  • I have kept a foot in the lab door. From time to time I pop into work, as and when the need arises. Only the odd day each month, you understand; I'm not hanging out there pretending I'm still employed. When referees asked for an additional control experiment recently, I went in for the day and sorted it. This keeps me visible, which does no harm; who knows which group leader might have an upcoming vacancy for a postdoc, especially for one who can offer immediate availability.

  • I am casting more grant nets. I am a named researcher on three very different grant proposals, the funding of any of which would restart my arrested career, not to mention my livelihood, for the next 3 years. Two of the three have been submitted; the third will be soon. I have cast my net wide to maximise the chances of success; each proposal has gone to a different research council committee. If I was in a comfy (e.g., employed) position, I probably wouldn't have considered projects so different from each other. I have the right of first refusal on all three of these jobs, should the funding arise, a fact that I consider not just practically advantageous but also flattering. All that local networking has clearly paid off--or will have paid off if one of these proposals is funded.

  • I am rediscovering who I was before I became a scientist. I am busy avoiding a pre-mid-life crisis. You see, it has been a long time since I was free to do more or less whatever I please. In the last 10 years, my life has become complicated and sometimes I have felt pulled in so many different directions; in my twenties I never dreamt that life could ever get as busy as it has. In the last weeks, I have taken up hobbies, sports, and other pleasurable, long-suspended pastimes. I have got parts of my old life back and, for now, it feels great.
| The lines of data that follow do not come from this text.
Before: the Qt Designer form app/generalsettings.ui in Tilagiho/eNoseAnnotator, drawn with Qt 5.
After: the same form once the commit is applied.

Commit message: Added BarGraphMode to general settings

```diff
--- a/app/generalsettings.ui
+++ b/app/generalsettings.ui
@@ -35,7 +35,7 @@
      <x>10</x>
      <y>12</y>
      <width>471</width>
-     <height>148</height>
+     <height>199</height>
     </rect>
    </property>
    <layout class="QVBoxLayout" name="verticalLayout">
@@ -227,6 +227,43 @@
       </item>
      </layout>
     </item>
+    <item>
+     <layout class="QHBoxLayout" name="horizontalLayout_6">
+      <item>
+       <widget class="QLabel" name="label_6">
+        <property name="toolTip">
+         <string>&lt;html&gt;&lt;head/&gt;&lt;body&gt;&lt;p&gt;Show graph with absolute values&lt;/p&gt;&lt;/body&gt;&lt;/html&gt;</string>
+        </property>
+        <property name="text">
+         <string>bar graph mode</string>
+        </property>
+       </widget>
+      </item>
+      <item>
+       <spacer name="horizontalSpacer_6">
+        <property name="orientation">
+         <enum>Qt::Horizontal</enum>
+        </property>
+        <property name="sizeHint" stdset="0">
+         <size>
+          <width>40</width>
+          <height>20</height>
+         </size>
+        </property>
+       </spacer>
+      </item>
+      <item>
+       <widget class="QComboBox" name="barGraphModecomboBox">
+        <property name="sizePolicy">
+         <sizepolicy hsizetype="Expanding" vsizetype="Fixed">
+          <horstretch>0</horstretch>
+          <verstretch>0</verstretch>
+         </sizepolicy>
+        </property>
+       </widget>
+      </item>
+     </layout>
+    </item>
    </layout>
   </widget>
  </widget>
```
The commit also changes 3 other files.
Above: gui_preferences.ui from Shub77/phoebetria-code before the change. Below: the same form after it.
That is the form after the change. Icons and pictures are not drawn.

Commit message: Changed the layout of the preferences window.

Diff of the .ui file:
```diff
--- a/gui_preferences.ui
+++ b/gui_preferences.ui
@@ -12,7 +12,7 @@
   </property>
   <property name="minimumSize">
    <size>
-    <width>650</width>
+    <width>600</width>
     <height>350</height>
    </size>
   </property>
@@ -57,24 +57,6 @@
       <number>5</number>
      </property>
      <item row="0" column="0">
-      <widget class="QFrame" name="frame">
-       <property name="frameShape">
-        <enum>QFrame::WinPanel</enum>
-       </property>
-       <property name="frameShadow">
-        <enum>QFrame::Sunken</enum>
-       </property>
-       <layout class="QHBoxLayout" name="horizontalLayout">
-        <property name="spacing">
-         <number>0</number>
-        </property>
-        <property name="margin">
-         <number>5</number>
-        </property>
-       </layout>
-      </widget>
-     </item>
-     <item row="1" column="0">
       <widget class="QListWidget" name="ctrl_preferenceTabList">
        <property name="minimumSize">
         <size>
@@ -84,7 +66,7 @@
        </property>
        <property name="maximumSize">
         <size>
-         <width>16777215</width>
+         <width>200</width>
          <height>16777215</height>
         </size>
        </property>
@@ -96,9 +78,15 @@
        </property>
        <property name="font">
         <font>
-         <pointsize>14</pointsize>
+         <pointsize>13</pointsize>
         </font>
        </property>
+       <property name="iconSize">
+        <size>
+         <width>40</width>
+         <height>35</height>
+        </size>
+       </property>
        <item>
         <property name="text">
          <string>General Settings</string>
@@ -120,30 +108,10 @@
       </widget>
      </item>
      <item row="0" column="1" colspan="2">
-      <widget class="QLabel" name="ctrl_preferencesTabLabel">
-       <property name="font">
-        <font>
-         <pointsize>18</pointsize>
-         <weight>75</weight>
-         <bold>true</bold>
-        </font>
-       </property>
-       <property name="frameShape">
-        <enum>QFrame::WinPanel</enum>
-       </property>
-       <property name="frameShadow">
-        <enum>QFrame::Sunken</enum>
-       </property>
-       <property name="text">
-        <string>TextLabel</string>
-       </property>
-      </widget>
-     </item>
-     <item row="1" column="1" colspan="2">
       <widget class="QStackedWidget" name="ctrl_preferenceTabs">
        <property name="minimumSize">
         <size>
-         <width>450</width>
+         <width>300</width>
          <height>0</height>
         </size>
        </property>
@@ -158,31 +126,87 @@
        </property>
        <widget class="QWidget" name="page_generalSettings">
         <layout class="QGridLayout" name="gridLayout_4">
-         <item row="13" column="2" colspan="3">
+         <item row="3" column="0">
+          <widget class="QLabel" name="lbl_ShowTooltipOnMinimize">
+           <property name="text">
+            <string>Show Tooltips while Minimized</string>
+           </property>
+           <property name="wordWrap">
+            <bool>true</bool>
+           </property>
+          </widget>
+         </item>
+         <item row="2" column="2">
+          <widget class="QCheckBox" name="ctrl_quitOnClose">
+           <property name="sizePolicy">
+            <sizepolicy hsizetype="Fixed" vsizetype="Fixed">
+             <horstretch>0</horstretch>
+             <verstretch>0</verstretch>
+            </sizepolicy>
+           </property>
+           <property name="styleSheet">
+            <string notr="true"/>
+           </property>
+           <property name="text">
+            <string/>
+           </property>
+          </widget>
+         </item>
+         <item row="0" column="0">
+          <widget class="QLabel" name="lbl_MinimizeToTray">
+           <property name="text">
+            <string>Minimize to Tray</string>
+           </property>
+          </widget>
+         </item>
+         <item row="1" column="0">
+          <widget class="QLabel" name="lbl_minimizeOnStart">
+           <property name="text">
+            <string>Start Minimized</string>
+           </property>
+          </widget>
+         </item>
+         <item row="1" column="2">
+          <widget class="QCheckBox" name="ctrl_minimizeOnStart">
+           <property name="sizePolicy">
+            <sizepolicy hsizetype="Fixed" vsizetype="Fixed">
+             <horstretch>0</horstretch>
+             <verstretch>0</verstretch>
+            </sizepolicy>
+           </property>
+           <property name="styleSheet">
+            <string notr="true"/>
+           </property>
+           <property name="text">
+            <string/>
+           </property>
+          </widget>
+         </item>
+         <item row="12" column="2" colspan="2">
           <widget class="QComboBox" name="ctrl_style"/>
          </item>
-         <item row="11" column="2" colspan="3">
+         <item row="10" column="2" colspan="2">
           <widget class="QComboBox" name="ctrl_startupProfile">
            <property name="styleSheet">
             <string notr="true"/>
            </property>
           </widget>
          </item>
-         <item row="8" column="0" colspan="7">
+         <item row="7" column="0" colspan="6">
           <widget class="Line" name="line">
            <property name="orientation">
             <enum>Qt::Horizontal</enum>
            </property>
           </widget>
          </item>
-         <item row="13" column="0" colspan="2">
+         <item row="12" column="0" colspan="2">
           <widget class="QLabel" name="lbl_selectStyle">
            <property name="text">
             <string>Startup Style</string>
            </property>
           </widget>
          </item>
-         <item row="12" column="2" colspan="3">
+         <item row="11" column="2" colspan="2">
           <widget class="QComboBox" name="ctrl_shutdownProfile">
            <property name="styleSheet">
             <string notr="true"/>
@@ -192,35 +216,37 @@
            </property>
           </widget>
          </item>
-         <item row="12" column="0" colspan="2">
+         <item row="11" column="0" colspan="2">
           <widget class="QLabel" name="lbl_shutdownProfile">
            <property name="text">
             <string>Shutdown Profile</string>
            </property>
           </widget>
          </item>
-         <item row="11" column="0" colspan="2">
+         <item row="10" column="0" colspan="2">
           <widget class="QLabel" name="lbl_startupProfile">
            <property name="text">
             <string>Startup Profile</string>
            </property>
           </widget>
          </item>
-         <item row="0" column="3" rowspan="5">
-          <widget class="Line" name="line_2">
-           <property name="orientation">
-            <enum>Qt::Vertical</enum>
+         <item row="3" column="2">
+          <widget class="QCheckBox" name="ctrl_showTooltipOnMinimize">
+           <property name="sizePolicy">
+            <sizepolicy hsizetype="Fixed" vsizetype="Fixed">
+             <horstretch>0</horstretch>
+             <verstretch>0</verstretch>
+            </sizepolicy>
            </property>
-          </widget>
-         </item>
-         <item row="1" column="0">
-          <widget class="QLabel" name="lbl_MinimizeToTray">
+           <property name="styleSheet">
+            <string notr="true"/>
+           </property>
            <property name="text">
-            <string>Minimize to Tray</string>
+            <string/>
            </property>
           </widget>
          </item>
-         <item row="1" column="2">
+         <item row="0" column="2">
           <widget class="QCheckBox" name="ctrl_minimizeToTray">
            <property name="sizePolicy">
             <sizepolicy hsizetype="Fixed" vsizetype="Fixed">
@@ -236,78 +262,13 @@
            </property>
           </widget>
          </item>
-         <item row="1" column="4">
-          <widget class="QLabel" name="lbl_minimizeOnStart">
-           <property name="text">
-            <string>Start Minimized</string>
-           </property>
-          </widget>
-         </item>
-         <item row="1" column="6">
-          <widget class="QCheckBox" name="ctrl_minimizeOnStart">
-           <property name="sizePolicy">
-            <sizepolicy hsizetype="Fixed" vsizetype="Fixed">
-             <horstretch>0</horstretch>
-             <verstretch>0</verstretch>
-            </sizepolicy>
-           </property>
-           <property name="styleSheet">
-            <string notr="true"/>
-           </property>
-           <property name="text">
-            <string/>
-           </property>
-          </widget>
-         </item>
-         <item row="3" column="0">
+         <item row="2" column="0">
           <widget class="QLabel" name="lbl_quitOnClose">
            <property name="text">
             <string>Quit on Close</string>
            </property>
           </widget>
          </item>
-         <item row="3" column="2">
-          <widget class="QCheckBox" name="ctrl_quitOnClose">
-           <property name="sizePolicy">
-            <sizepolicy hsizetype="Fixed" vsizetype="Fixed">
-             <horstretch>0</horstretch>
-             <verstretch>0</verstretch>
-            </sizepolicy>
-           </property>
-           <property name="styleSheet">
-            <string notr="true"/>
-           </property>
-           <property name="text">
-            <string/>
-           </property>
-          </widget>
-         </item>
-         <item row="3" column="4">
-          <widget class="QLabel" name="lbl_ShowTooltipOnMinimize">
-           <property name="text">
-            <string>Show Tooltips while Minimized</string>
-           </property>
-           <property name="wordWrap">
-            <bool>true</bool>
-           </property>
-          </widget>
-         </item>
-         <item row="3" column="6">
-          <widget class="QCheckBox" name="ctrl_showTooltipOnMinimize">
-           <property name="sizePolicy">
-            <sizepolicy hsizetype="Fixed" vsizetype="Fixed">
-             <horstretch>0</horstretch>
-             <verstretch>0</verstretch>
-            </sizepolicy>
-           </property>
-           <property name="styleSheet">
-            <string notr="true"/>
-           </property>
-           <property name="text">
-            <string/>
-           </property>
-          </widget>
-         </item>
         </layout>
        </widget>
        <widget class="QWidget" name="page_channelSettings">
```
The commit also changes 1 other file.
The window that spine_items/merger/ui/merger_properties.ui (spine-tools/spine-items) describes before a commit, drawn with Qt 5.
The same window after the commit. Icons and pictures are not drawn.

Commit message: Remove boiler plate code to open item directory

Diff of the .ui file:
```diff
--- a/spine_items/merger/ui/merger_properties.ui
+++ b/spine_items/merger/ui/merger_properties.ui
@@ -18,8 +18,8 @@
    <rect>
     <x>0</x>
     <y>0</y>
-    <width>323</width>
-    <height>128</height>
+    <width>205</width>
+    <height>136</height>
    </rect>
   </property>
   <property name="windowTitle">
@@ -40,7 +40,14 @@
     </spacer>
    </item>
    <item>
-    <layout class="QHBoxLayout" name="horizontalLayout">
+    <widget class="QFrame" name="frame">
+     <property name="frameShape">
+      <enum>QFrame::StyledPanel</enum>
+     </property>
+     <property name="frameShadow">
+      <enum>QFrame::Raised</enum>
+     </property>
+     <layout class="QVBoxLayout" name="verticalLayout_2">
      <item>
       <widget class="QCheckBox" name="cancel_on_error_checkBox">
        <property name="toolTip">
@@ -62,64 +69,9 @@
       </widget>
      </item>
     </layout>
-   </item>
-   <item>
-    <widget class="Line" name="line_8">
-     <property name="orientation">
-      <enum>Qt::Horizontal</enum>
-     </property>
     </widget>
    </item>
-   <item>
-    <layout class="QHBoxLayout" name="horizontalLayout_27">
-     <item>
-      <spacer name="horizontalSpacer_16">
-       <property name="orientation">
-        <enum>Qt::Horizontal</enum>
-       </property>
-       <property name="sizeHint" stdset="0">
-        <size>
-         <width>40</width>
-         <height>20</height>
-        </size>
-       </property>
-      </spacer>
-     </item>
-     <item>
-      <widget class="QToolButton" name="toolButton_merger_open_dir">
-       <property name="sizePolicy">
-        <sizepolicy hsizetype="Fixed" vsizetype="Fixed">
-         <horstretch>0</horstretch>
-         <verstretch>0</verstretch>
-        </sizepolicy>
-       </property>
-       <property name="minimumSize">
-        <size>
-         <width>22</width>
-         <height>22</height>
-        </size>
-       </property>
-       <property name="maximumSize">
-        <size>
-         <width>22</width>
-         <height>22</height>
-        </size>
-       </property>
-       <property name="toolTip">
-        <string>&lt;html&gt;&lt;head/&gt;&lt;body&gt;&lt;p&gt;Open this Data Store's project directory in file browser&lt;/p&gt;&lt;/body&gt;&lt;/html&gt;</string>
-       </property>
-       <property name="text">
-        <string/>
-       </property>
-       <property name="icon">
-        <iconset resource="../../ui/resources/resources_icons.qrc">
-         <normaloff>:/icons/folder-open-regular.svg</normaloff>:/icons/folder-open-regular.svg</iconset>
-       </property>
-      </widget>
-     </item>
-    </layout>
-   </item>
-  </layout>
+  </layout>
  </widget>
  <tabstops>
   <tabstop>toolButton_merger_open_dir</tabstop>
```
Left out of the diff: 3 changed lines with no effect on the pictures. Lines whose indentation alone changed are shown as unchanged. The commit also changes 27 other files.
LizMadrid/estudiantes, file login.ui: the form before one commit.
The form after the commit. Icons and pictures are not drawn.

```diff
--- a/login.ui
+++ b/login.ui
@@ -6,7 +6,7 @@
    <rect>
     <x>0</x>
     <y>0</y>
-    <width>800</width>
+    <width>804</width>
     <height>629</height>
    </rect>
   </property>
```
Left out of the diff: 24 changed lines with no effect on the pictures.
  • I am immersed in domestic life. Whether it's taking my children to school, hanging out the washing, or cooking dinner, I am now much more immersed in the domestic world. Indeed, some skills long since mothballed have re-emerged. Okay, my children have eaten some strange meals over the last few weeks, but this has meant there is less pressure on my hard-working wife, which means greater marital harmony.

  • I am getting my house in order. Do-it-yourself, home improvement-- call it what you will--I have been ticking off job after job on my domestic to-do list. A hammer and some nails feels crude and blunt compared to a pipette and a box of tips, but it's all rather liberating.

  • I am doing all sorts of stuff I would never have been able to do, especially in the middle of the day. I am now free to help people who ask for help. I can go to the school governors' meetings that are scheduled for 2 p.m. I am living in a parallel universe that I only ever heard about secondhand before I stopped work.

  • I am reassessing my priorities. I can't deny that this experience has had a major impact on how I think and feel. For the first time, I may even contemplate a life permanently outside of scientific research. I know that another postdoc job would be the most logical way for me to earn my next crust, as well as to fill the science-shaped hole in my life. I miss the buzz; of course I do. But there is a world outside of the laboratory and if push comes to shove, when this "sabbatical" ends, I now know that I'll get along in that world just fine, however I earn a living.

  • As a post-script, I will add that the more hard-nosed postdocs and other scientists may consider my current (hopefully temporary) unemployment to be an indication of a lack of scientific prowess. I would merely seek to remind them that they cannot know any better than I did what the future holds. Don't be too sure that you won't soon be joining me in the welfare line, and in the queue to re-enter science. Those of us in this queue are unemployed, certainly, and some of us may be geographically disadvantaged and relatively immobile, but we are not stupid. I am using the time wisely and, right now, I feel like I'm the lucky one.